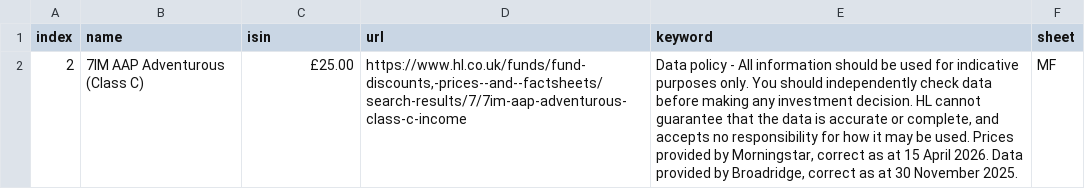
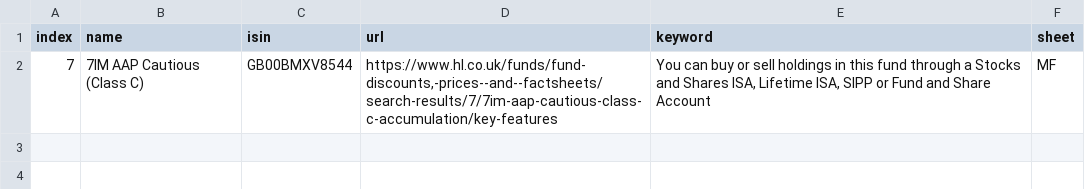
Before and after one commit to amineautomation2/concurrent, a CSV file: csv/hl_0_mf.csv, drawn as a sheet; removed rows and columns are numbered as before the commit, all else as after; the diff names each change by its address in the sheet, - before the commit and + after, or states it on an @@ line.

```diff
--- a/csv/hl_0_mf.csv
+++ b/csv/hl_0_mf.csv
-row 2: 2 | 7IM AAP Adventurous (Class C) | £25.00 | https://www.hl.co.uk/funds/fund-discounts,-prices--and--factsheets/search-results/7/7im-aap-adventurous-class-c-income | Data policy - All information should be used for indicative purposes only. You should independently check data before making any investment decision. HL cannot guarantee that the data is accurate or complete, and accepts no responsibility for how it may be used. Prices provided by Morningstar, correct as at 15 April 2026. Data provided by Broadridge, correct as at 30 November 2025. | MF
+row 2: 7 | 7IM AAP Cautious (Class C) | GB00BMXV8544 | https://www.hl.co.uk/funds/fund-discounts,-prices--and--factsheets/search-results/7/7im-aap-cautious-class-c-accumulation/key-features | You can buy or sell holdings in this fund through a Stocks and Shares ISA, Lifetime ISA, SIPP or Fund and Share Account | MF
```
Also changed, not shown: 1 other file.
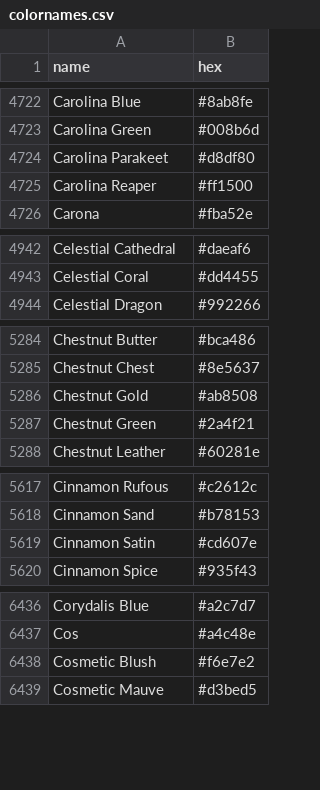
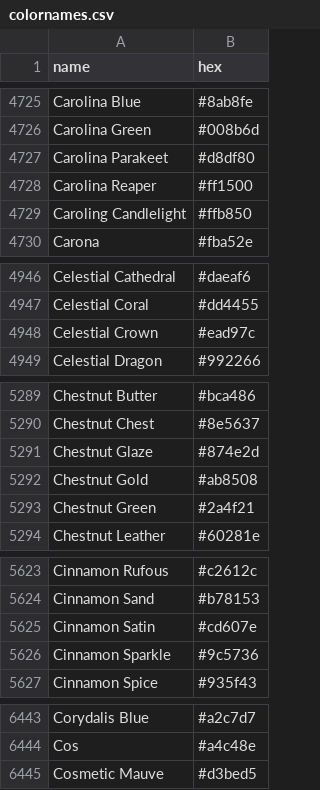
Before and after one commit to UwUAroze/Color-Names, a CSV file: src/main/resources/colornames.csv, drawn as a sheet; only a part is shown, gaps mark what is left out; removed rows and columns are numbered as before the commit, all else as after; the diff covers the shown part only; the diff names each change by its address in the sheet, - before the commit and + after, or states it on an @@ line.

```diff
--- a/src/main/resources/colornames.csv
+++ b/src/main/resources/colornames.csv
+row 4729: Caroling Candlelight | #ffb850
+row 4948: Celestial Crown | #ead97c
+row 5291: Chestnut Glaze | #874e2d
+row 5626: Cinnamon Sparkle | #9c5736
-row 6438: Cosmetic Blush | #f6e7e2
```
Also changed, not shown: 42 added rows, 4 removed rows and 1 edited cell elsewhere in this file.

——

Set down every entry above without alteration, but print no images.

Before and after one commit to amineautomation2/concurrent, a CSV file: csv/hl_0_mf.csv, drawn as a sheet; removed rows and columns are numbered as before the commit, all else as after; the diff names each change by its address in the sheet, - before the commit and + after, or states it on an @@ line.

```diff
--- a/csv/hl_0_mf.csv
+++ b/csv/hl_0_mf.csv
-row 2: 2 | 7IM AAP Adventurous (Class C) | £25.00 | https://www.hl.co.uk/funds/fund-discounts,-prices--and--factsheets/search-results/7/7im-aap-adventurous-class-c-income | Data policy - All information should be used for indicative purposes only. You should independently check data before making any investment decision. HL cannot guarantee that the data is accurate or complete, and accepts no responsibility for how it may be used. Prices provided by Morningstar, correct as at 15 April 2026. Data provided by Broadridge, correct as at 30 November 2025. | MF
+row 2: 7 | 7IM AAP Cautious (Class C) | GB00BMXV8544 | https://www.hl.co.uk/funds/fund-discounts,-prices--and--factsheets/search-results/7/7im-aap-cautious-class-c-accumulation/key-features | You can buy or sell holdings in this fund through a Stocks and Shares ISA, Lifetime ISA, SIPP or Fund and Share Account | MF
```
Also changed, not shown: 1 other file.
Before and after one commit to UwUAroze/Color-Names, a CSV file: src/main/resources/colornames.csv, drawn as a sheet; only a part is shown, gaps mark what is left out; removed rows and columns are numbered as before the commit, all else as after; the diff covers the shown part only; the diff names each change by its address in the sheet, - before the commit and + after, or states it on an @@ line.

```diff
--- a/src/main/resources/colornames.csv
+++ b/src/main/resources/colornames.csv
+row 4729: Caroling Candlelight | #ffb850
+row 4948: Celestial Crown | #ead97c
+row 5291: Chestnut Glaze | #874e2d
+row 5626: Cinnamon Sparkle | #9c5736
-row 6438: Cosmetic Blush | #f6e7e2
```
Also changed, not shown: 42 added rows, 4 removed rows and 1 edited cell elsewhere in this file.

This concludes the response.